Long-term trading success isn’t attributable to luck. Look, any single trade based on any logic might make or lose money. That would be a low p-value, high probability of Type I and Type II error scenario. In a large 1,000-plus sample of high probability, positive theta, high liquidity trades, there will be some losers and there’s a chance, albeit small, that the overall result could be a loss.
But that’s true for any trading or investment theory or strategy. The difference comes with having the numbers on one’s side.
Tom Preston, Luckbox features editor, is the purveyor of all things probability-based.
What’s true and what’s not
Older adults don’t need vaccines.
People never outgrow the need for a yearly flu vaccine. Plus, grown-ups need otther vaccines, too, including:
The shingles vaccine, which is recommended for adults
60 and older.
The two pneumococcal vaccines, which are recommended
for those 65 and older.
Vaccines contain harmful levels of toxins.
Vaccines don’t have many other ingredients besides antigens. For instance, tiny amounts of formaldehyde and thimerosal (a preservative that contains mercury) can be used to kill the virus when the vaccine’s being made. Aluminum is also sometimes used to help the vaccine work better.
I got all my vaccinations as a child, so I’m finished with shots.
Not so. The immunity provided by vaccinations wanes over time.
I don’t need to get vaccinated against diseases that
have been wiped out in the United States.
Get vaccinated to help keep those contagious illnesses
out of circulation.
Shots can give people the flu because they contain a live virus.

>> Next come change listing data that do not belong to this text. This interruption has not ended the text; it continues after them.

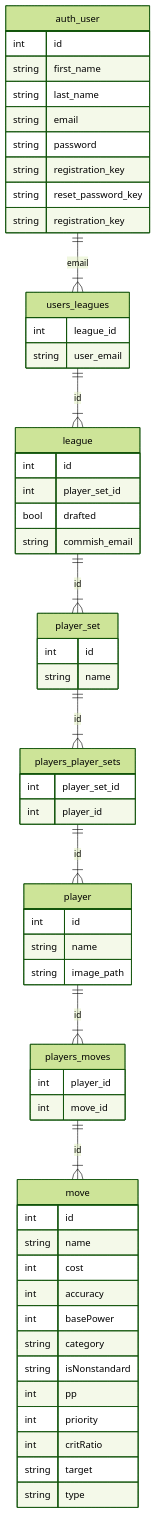
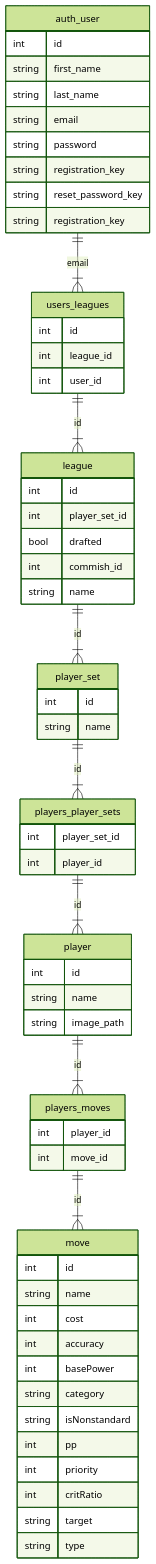
The second of 2 diagrams in applications/welcome/models/Datamodel.md (barry4356/FunkyMon), drawn with Mermaid (forest theme) before and after one commit.

Commit message:
Modify Datamodel structure for leagues and users_leagues
Updated the Datamodel to include 'name' in league and removed 'user_email' from users_leagues.

````diff
--- a/applications/welcome/models/Datamodel.md
+++ b/applications/welcome/models/Datamodel.md
@@ -19,62 +19,64 @@
 ```mermaid
 erDiagram
     auth_user ||--|{ users_leagues : email
     auth_user {
         int id
         string first_name
         string last_name
         string email
         string password
         string registration_key
         string reset_password_key
         string registration_key
     }
     users_leagues ||--|{ league : id
     users_leagues {
+        int id
         int league_id
-        string user_email
+        int user_id
     }
     league ||--|{ player_set: id
     league {
         int id
         int player_set_id
         bool drafted
-        string commish_email
+        int commish_id
+        string name
     }
     player_set ||--|{ players_player_sets : id
     player_set {
         int id
         string name
     }
     players_player_sets ||--|{ player : id
     players_player_sets {
         int player_set_id
         int player_id
     }
     player ||--|{ players_moves : id
     player {
         int id
         string name
         string image_path
     }
     players_moves ||--|{ move : id
     players_moves {
         int player_id
         int move_id
     }
     move
     move {
         int id
         string name
         int cost
         int accuracy
         int basePower
         string category
         string isNonstandard
         int pp
         int priority
         int critRatio
         string target
         string type
     }
 ```
````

Most types of flu shots are made with a killed version of the virus. They cannot give people the flu. Plus, one type of flu vaccine is made without using the flu virus.
10 to 15 years of research is usually performed before a vaccine is made available to the general public.
Source: N.Y. State Department of Health
2.5 million The number of deaths prevented by vaccines each year.In the past 60 years, vaccines helped eradicate one disease (smallpox) and are close to eradicating another (polio).
Vaccinations will prevent more than 21 million hospitalizations and 732,000 deaths among children born in the last 20 years.
In 2013, black Americans had the highest death rate, with 861 deaths per 100,000 people. Whites had 731, Native Americans or Alaska Natives had 592, and Asian or Pacific Islanders had 405 —the fewest.
Gender matters: women live, on average, about five years longer than men. Life expectancy for U.S. women born in 2012 is about 81 years; for men, it’s 76 years.
Fast-tracking a vaccine
In late March, Johnson & Johnson (JNJ) selected a lead vaccine candidate for the coronavirus responsible for COVID-19, and announced it would rapidly create enough manufacturing capacity to deliver over 1 billion doses of it—even though the vaccine won’t be ready for human trials until September, and despite any evidence that the vaccine will work.
If clinical trials succeed, the company thinks the vaccine could be ready for emergency use early in 2021—an unprecedentedly short timeline made possible by the FDA’s eagerness to combat the COVID-19 pandemic.